Work order
Across the records below, report how many lines include the word "Phase", stating the number alone.

Change detection data:
┌──

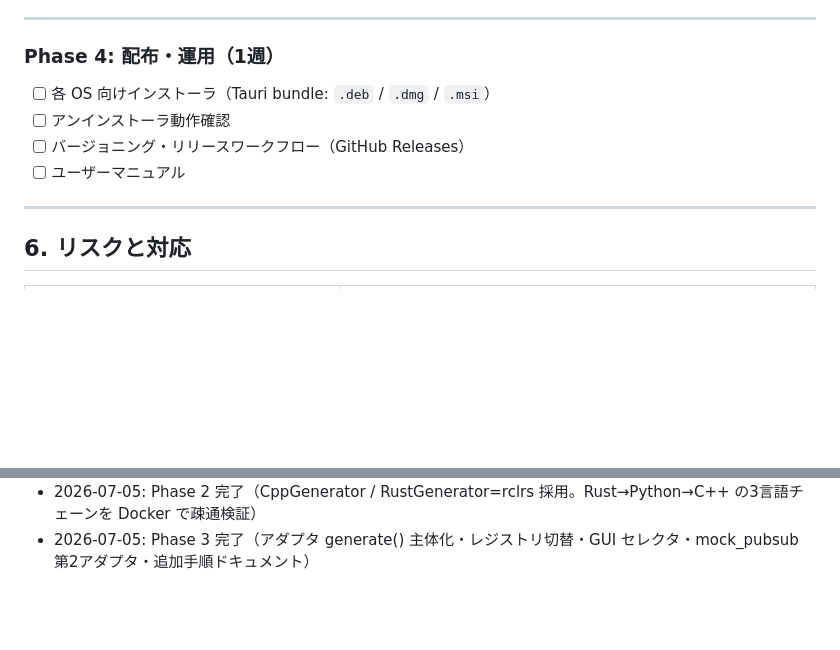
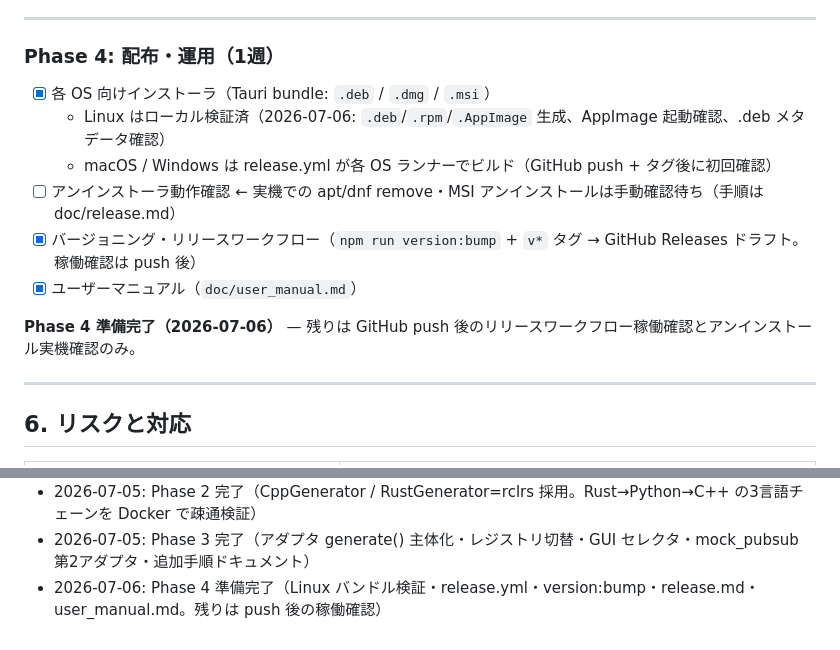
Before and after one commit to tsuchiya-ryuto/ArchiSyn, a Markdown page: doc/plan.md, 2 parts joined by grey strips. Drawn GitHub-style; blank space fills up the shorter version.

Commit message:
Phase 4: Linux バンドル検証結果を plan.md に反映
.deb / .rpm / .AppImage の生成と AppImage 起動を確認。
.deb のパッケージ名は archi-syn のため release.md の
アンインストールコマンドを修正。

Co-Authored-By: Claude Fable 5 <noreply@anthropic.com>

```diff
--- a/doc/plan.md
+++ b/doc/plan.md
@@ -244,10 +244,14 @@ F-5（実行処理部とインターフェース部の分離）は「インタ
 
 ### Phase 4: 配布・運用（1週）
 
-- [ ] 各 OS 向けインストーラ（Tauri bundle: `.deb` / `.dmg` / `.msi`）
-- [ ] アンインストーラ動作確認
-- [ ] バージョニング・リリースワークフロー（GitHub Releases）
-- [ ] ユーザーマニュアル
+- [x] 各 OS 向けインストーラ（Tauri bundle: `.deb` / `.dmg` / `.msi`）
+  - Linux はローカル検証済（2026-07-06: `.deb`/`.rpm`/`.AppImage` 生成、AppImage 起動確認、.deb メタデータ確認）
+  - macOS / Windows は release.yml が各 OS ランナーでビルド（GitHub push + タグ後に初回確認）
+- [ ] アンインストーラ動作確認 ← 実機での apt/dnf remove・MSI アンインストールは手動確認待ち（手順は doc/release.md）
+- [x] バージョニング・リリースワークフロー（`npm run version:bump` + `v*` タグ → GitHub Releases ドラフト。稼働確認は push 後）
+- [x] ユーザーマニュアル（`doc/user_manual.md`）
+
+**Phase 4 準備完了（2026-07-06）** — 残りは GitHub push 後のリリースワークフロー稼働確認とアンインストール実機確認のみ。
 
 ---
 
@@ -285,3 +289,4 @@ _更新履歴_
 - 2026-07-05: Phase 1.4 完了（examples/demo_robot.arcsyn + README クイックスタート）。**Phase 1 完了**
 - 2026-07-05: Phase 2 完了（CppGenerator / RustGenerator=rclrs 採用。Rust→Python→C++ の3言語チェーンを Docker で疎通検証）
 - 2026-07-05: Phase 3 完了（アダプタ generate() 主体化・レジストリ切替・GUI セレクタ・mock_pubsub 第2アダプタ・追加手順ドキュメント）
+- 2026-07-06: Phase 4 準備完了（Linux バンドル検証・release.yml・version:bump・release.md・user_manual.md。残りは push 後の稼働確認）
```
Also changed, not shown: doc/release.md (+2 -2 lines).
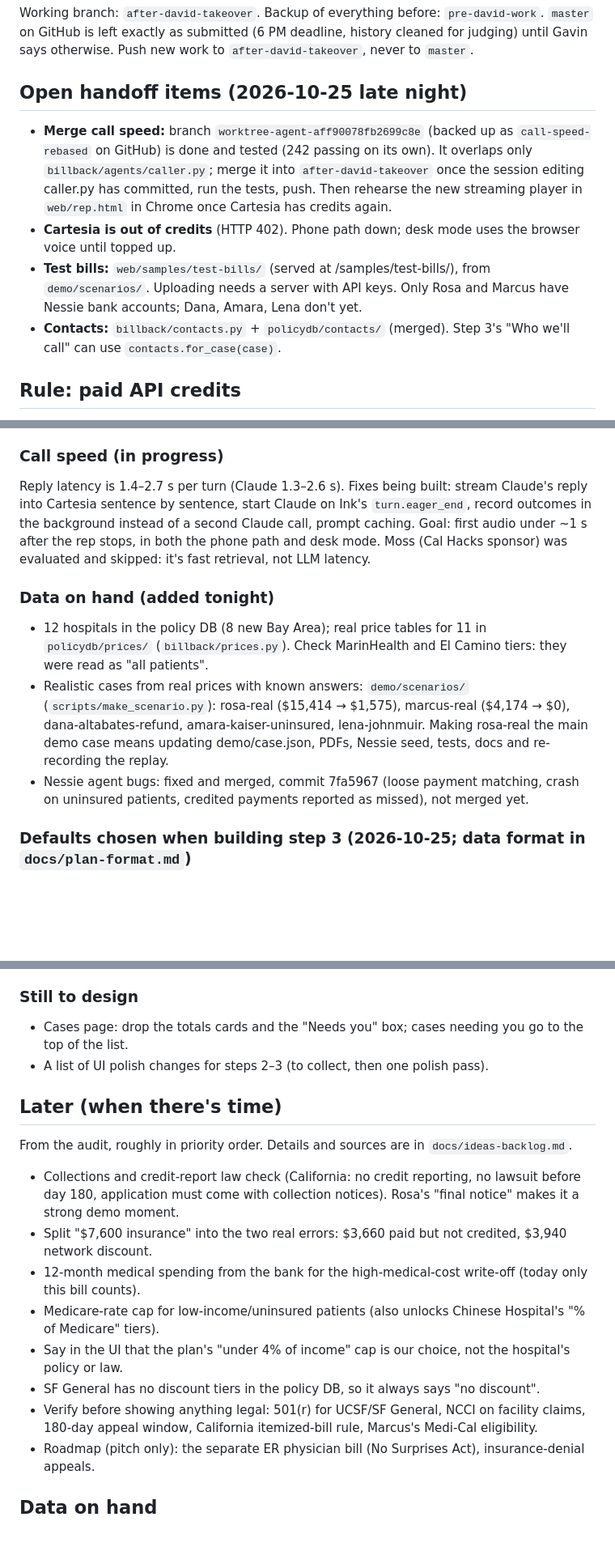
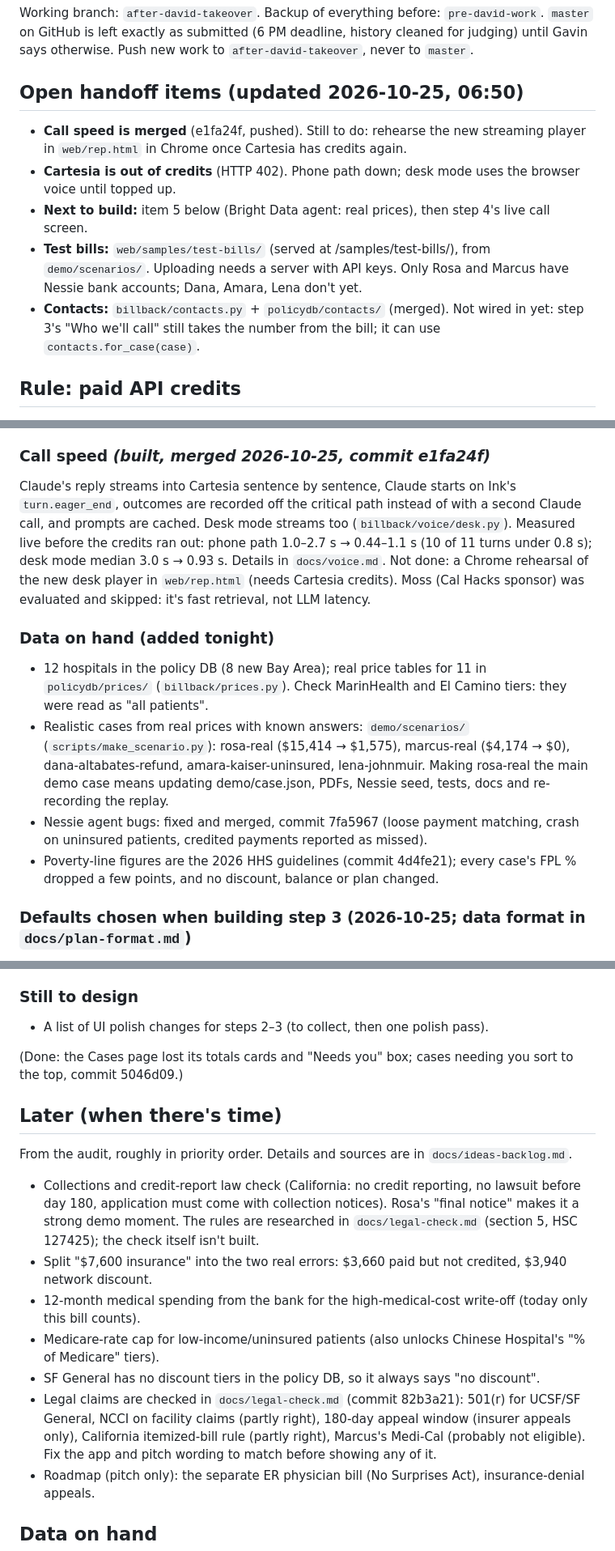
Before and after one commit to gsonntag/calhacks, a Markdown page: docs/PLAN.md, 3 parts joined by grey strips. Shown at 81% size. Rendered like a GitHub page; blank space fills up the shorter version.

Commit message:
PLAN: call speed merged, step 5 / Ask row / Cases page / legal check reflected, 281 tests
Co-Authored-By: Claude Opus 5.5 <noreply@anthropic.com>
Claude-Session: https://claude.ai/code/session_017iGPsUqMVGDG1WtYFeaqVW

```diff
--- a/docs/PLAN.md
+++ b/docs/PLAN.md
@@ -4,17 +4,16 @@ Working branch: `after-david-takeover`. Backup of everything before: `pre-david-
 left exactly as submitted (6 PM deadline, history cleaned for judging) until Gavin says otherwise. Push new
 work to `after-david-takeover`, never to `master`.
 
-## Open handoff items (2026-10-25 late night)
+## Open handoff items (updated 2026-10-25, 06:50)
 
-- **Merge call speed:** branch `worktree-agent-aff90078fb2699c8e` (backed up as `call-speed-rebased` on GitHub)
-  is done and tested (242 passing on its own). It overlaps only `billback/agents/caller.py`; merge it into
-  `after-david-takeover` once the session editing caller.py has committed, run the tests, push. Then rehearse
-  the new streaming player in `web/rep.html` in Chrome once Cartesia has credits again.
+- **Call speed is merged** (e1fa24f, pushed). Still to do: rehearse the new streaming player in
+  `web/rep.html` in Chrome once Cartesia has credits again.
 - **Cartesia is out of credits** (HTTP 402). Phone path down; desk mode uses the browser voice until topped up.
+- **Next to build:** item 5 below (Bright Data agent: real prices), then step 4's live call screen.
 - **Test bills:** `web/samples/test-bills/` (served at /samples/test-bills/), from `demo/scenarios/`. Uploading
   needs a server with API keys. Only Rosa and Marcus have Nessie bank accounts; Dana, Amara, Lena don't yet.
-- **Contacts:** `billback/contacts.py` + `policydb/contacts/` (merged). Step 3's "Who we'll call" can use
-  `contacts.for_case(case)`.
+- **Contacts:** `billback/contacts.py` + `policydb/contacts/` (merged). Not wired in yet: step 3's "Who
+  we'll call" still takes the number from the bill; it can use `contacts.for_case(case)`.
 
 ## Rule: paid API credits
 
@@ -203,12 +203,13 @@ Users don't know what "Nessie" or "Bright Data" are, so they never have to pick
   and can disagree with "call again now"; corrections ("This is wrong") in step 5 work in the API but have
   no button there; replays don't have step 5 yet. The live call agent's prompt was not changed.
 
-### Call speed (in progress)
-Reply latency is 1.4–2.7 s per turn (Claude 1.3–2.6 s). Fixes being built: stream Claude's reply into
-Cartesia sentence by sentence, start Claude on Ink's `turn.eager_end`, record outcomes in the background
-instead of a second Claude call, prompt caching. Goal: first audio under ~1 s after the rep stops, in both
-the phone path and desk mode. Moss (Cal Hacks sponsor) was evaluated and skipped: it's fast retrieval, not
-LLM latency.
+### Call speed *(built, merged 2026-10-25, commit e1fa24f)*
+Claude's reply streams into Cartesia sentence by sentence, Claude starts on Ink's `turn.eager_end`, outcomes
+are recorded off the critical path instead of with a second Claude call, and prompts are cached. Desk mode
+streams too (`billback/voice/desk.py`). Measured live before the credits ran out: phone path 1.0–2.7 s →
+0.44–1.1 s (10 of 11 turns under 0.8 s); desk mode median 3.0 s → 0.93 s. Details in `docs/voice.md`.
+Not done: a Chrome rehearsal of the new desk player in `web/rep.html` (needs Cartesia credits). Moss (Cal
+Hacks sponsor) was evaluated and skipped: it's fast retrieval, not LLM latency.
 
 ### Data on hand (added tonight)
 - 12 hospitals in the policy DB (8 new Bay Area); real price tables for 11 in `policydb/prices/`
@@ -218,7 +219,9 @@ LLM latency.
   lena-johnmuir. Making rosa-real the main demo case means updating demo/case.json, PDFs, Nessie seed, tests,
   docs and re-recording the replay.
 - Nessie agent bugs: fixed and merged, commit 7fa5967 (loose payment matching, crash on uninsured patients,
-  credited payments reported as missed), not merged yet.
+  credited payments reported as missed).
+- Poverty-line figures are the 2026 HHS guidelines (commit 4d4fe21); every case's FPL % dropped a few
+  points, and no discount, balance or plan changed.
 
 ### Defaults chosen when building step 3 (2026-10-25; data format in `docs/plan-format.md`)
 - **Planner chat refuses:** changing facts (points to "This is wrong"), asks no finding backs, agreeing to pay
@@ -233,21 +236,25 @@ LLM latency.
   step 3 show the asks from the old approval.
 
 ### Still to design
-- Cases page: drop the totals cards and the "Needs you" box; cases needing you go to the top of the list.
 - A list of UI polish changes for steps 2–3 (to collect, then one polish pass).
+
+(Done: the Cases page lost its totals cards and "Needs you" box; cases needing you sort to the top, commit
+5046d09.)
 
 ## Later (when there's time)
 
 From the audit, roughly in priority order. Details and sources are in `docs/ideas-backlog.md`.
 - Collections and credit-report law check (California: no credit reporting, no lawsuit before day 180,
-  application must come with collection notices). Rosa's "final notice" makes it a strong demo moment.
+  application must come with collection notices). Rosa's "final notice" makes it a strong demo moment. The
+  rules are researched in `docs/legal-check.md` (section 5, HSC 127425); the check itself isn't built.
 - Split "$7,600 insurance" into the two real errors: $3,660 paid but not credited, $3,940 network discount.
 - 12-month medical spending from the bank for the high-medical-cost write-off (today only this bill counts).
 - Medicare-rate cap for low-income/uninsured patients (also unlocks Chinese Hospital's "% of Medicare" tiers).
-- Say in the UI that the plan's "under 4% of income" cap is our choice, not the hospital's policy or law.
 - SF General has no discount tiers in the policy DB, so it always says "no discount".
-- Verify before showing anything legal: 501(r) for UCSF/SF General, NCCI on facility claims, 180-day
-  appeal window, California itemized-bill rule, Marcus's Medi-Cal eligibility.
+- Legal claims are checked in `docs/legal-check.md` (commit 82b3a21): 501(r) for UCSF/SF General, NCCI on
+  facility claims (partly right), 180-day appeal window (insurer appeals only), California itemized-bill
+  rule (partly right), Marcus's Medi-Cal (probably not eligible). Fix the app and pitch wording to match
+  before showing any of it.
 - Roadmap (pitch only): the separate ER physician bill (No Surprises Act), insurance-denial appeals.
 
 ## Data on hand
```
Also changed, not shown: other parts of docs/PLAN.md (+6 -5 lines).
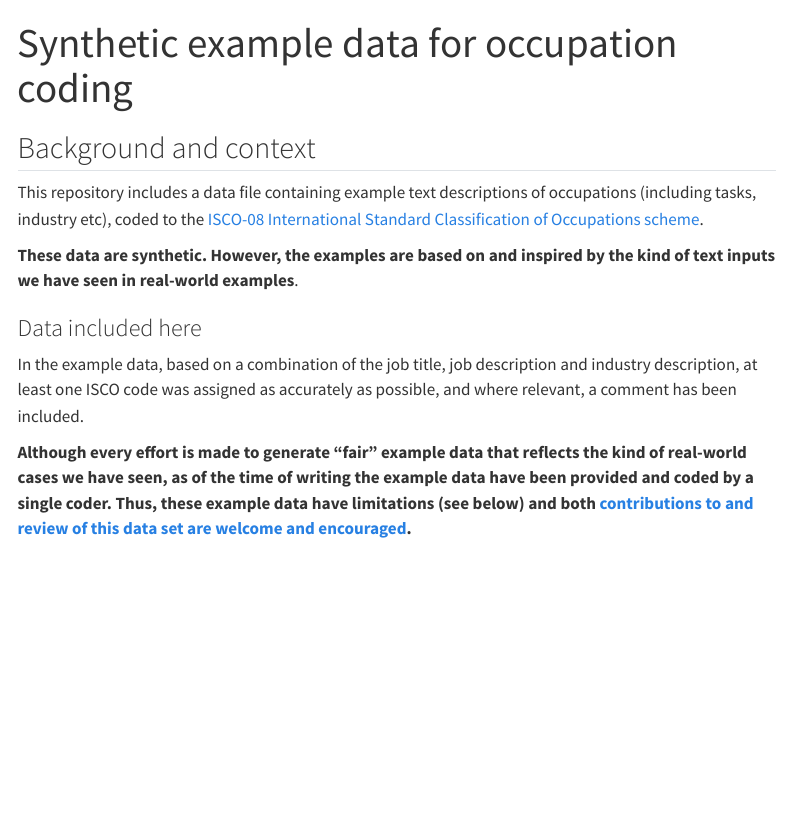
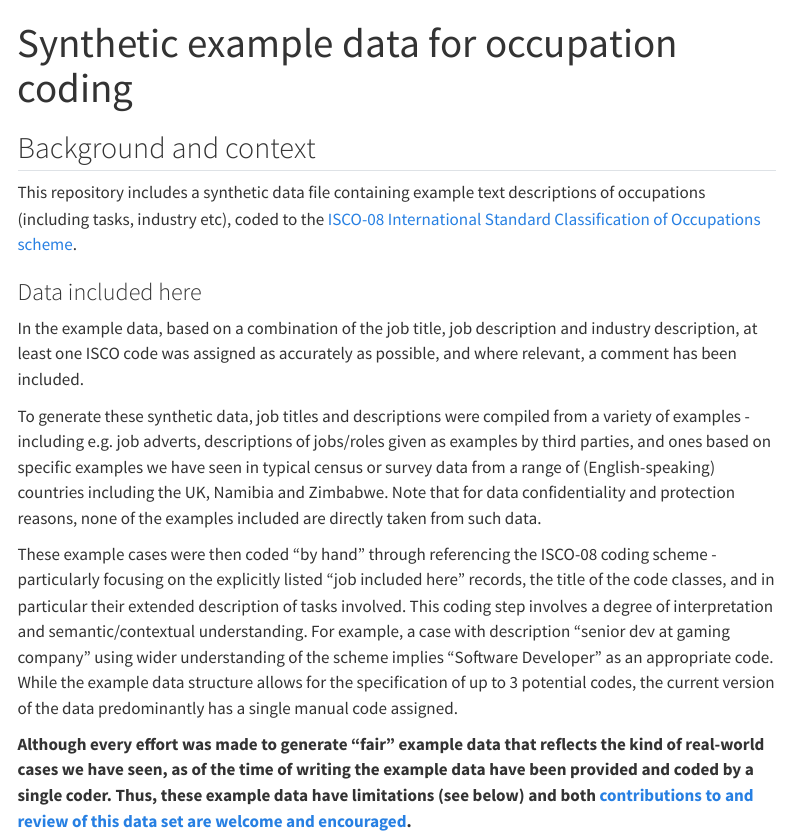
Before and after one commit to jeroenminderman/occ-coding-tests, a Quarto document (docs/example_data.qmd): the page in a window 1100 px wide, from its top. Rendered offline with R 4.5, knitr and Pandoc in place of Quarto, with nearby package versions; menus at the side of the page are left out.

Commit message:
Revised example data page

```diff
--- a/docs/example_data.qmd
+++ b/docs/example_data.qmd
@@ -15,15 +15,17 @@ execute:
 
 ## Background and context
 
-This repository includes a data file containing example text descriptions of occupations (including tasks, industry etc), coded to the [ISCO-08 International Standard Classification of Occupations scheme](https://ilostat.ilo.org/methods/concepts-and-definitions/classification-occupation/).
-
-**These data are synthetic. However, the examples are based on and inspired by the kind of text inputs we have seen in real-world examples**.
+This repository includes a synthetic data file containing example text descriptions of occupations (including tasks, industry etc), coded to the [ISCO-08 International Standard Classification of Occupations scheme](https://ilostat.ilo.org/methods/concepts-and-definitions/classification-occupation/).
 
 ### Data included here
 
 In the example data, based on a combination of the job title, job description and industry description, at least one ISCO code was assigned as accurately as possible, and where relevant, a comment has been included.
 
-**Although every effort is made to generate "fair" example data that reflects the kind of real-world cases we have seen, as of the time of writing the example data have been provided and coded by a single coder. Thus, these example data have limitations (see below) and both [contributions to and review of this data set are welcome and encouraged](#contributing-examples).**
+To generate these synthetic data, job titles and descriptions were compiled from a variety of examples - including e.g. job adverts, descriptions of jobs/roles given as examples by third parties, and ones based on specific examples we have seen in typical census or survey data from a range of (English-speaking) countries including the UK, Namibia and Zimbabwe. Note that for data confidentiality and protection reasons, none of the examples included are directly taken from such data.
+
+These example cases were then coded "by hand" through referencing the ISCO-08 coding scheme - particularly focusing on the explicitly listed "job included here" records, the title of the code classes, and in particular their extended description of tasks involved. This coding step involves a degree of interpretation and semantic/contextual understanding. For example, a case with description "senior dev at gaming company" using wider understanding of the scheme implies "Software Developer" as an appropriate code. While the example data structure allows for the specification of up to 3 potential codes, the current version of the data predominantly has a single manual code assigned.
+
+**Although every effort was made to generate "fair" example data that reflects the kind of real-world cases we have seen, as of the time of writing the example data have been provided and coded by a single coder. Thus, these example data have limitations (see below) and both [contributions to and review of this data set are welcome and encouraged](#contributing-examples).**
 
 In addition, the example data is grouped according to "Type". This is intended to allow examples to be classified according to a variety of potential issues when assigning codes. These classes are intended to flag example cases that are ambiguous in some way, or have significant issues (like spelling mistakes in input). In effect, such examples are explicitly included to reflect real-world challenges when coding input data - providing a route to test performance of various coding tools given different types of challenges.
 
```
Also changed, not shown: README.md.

└──

Exercise answer
7